Your language or ours? Inclusion and exclusion of non-indigenous majorities in Māori and Sámi language revitalization policy

Since the second half of the twentieth century, post-colonial governments have commonly sought to revitalize the indigenous languages their imperialist predecessors hoped to eradicate. Although the

Accommodating and Resisting Minority Language Policy: The Case of Wales

Any minority language policy must overcome two key difficulties if it is to be successfully implemented at state level. One is institutional - how can a minority language be legitimated and

Planning for the survival of linguistic diversity

The prospect of the loss of linguistic diversity on a large scale has prompted scholars such as Fishman and others to propose programs of intervention to ‚reverse language shift’ (RLS). RLS theories

Uncommon Languages: The Challenges and Possibilities of Minority Language Rights

This paper outlines some of the key complexities and controversies that surround the advocacy of minority language rights, most notably via the movement of Linguistic Human Rights (LHR). I argue that

What is reversing language shift (RLS) and how can it succeed

Abstract Several societal and social biases have conspired to make the study of language maintenance and language shift more advanced than the study of reversing language shift (RLS). RLS efforts

Reclaiming the Local in Language Policy and Practice

Contents: E. Hinkel, Series Editor Foreword. Preface. Introduction. Part I: Redefining Disciplinary Constructs. S. Canagarajah, Reconstructing Local Knowledge, Reconfiguring Language Studies. R.M.

Language Vitality and Endangermentについて

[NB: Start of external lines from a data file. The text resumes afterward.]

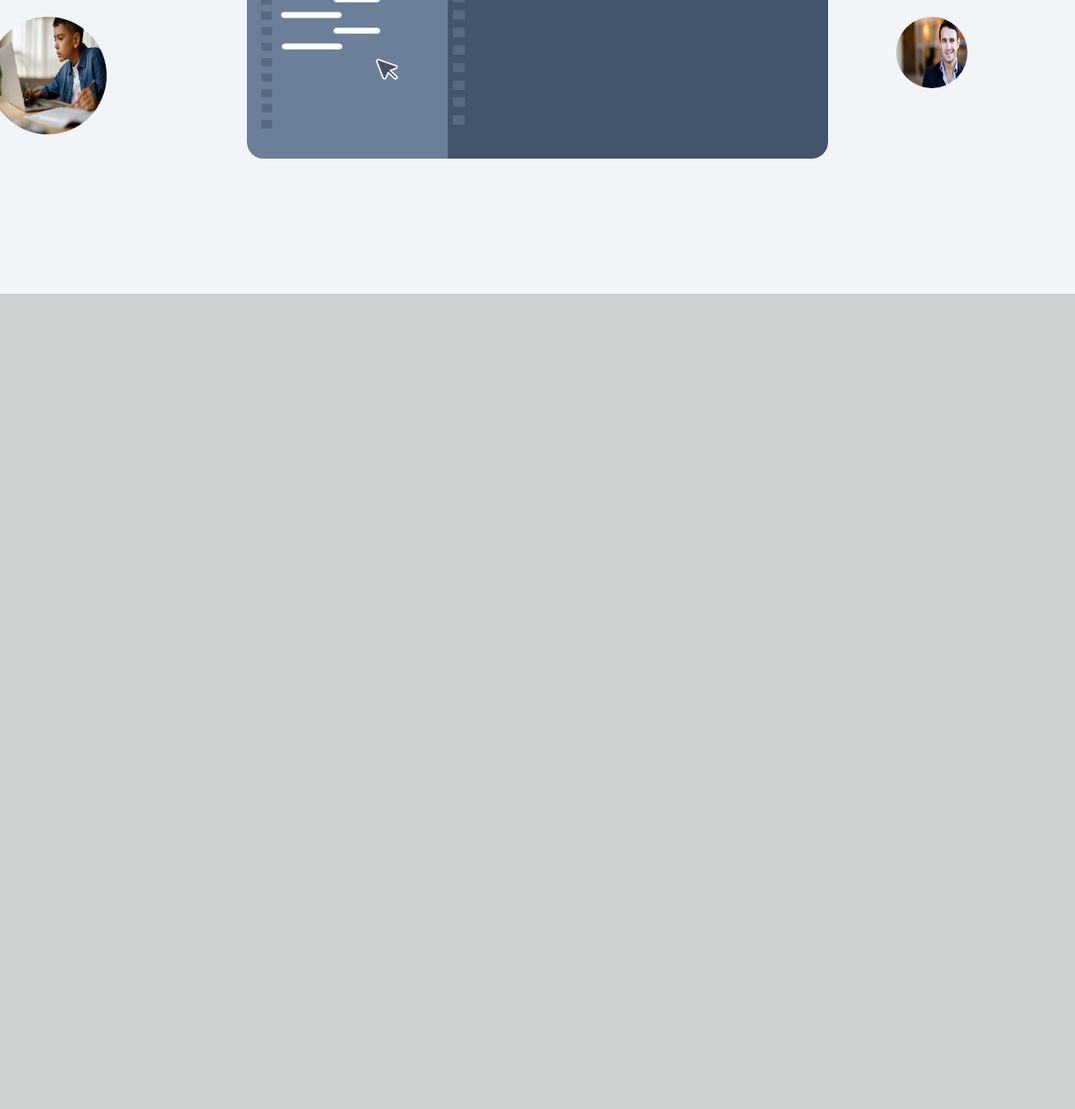
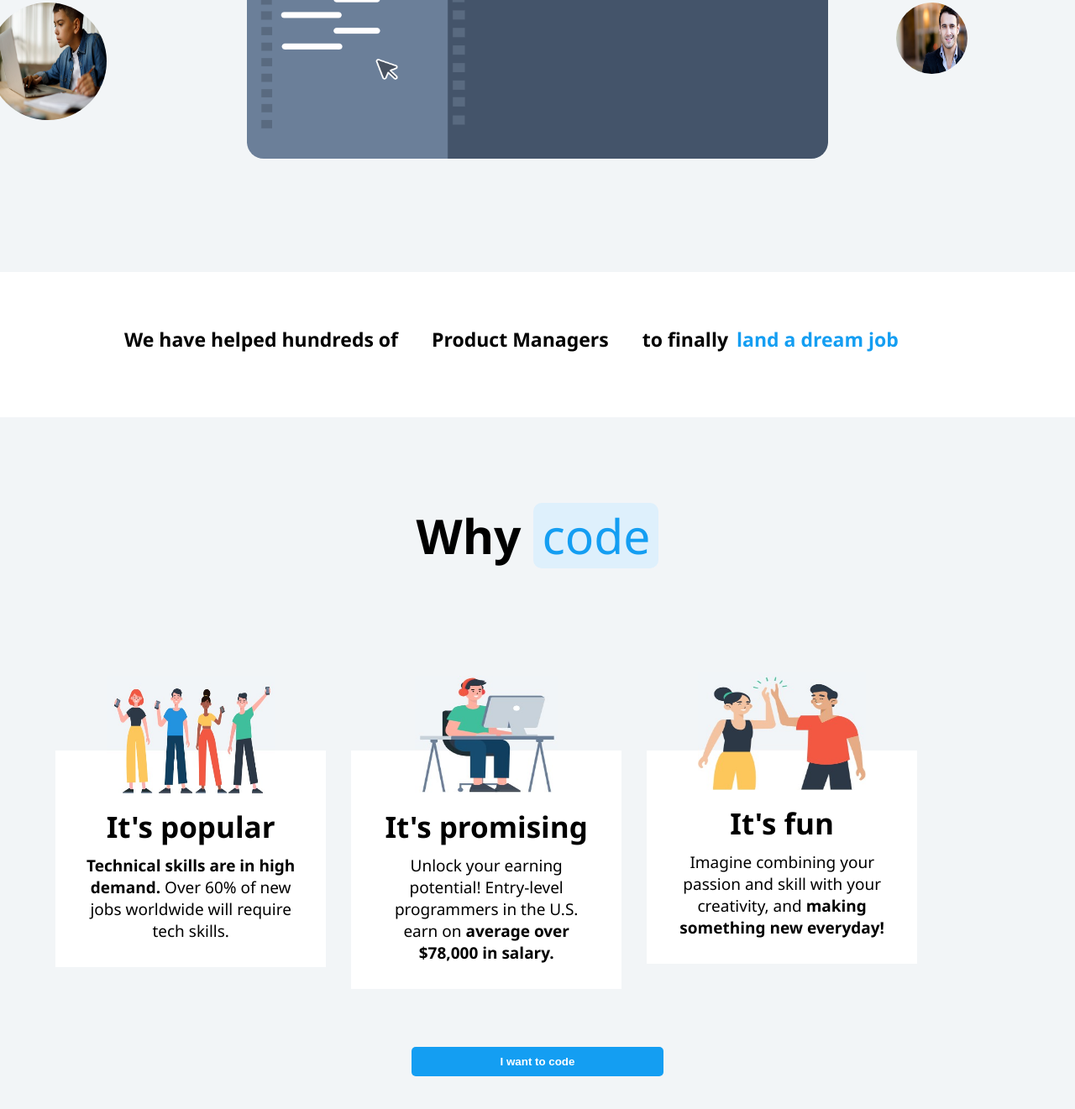
Before and after one commit to MohammedGad23/project-HTML-CSS, a plain HTML site: page index.html in a window 1280 px wide. Shown: the part 3640-4961 px from the top of the page at 84% size. Before the commit the page ends 3990 px from the top, so only its background shows below. Drawn offline with Linux system fonts and the light colour scheme.

Commit message:
add Coding & Jobs

```diff
--- a/index.html
+++ b/index.html
@@ -4,6 +4,8 @@
     <link rel="stylesheet" href="stylehome.css">
     <link rel="stylesheet" href="stylehome1.css">
     <link rel="stylesheet" href="styleImage.css">
+    <link rel="stylesheet" href="Stylefooter.css">
+    <link rel="stylesheet" href="StyleRegist.css">
     <title>Sololearn Learn to code</title>
 </head>
 <body style="background-color: rgba(153, 163, 163, 0.5);">
@@ -130,7 +132,7 @@
         <div class="platform">
             <div class="titlePlatform">The perfect platform to boost your technical skills</div>
             <div class="PlatformTechnical">
-                <div style="float: right ;">
+                <div style="float: right;">
                     <img src="images/students.png" alt="" width="350px" height="200px">
                     <span style="font-weight: bold;font-size: 30px;">
                         Students
@@ -194,6 +196,72 @@
                 </div>
             </div>
         </div>
+        <div class="Job">
+            <div style="margin-left: 10%;">We have helped hundreds of </div>
+            <div>Product Managers </div>
+            <div>to finally<span style="color: #149ef2; margin-left: 10px;">land a dream job</span></div>
+        </div>
+        <div class="Code">
+            <h2 style="margin-bottom: 15%;">Why
+                <span style="border-radius: 10px; color: #149ef2; font-weight: normal; background-color: #def0fc; padding: 0px 10px; ">
+                    code
+                </span>
+            </h2>
+            <span class="itemCode">
+                <div class="imgCode">
+                    <img src="images/popular.jpg" width="200px" height="140px">
+                </div>
+                <div>
+                    <span style="font-size: 35px;font-weight: bold;display:block; margin:10px">
+                        It's popular
+                    </span>
+                    <span>
+                        <b>Technical skills are in high demand.</b>
+                        Over 60% of new jobs worldwide will require tech skills.
+                    </span>
+                </div>
+            </span>
+            <span class="itemCode">
+                <div class="imgCode">
+                    <img src="images/promising.jpg" alt="" width="170px" height="140px">
+                </div>
+                <div>
+                    <span style="font-size: 35px;font-weight: bold;display:block; margin:10px">
+                        It's promising
+                    </span>
+                    <span>
+                        Unlock your earning potential! Entry-level
+                        programmers in the U.S. earn on
+                        <b>average over $78,000 in salary.</b>
+                    </span>
+                </div>
+            </span>
+            <span class="itemCode">
+                <div class="imgCode">
+                    <img style="margin-top: -43%;" src="images/fun.jpg" alt="" width="200px" height="140px">
+                </div>
+                <div>
+                    <span style="font-size: 35px;font-weight: bold;display:block; margin:10px">
+                        It's fun
+                    </span>
+                    <span>
+                        Imagine combining your passion and
+                        skill with your creativity, and
+                        <b>making something new everyday!</b>
+                    </span>
+                </div>
+            </span>
+            <div style="clear: both;"></div>
+
+            <button>I want to code</button>
+        </div>
+        <!--  Footer  -->
+        <div class="Register">
+
+        </div>
+        <div class="footer">
+
+        </div>
     </div>
 </body>
 </html>
--- a/stylehome1.css
+++ b/stylehome1.css
@@ -40,7 +40,7 @@
 
 .Commuinity{
     position: relative;
-    padding: 7% 0%;
+    padding: 7% 0% 5%;
     font-size: 38px;
     text-align: center;
     align-items: center;
@@ -53,3 +53,52 @@
     border: 0px solid red;
     border-radius: 50px;
 }
+
+.Job{
+    position: relative;
+    background-color: white;
+    font-size: 23px;
+    font-weight: bold;
+    text-align: center;
+    padding: 5% 0px 6%;
+    margin-bottom: 8%;
+    display: flex;
+}
+.Job div{
+    float: left;
+    display: flex;
+    padding: 0px 20px;
+}
+
+.Code{
+    position: relative;
+    font-size: 38px;
+    text-align: center;
+    align-items: center;
+    padding:0px 4% 50px;
+
+}
+.Code .itemCode{
+    position: relative;
+    float: left;
+    width: 262px;
+    font-size: 19px;
+    text-align: center;
+    padding: 20px 30px 30px;
+    background-color: white;
+    margin: 40px 15px 50px;
+}
+.itemCode .imgCode img{
+    position: relative;
+    margin-top: -41.5%;
+}
+.Code button{
+    cursor: pointer;
+    width: 300px;
+    padding: 10px;
+    border-radius: 5px;
+    background-color: #149ef2;
+    border: 0px;
+    color: white;
+    font-weight: bold;
+}
```
Also changed, not shown: StyleRegist.css (added), Stylefooter.css (added), images/fun.jpg (added), images/popular.jpg (added), images/promising.jpg (added).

Recent History UNESCO's active involvement in fostering the world's language diversity 2 is very recent, but builds upon initiatives of the last two decades. In the 1980s, UNESCO began to highlight

Reassessing Māori regeneration

After nearly two centuries of contact with Europeans, the Māori language of New Zealand was, by the 1960s, threatened with extinction. Accompanying a movement for ethnic revival, a series of

Māori Intergenerational Language Transmission

Abstract Te Puni Kōkiri [Ministry of Māori Development] undertook qualitative research into the factors that support or hinder the intergenerational transmission of the Māori language among Māori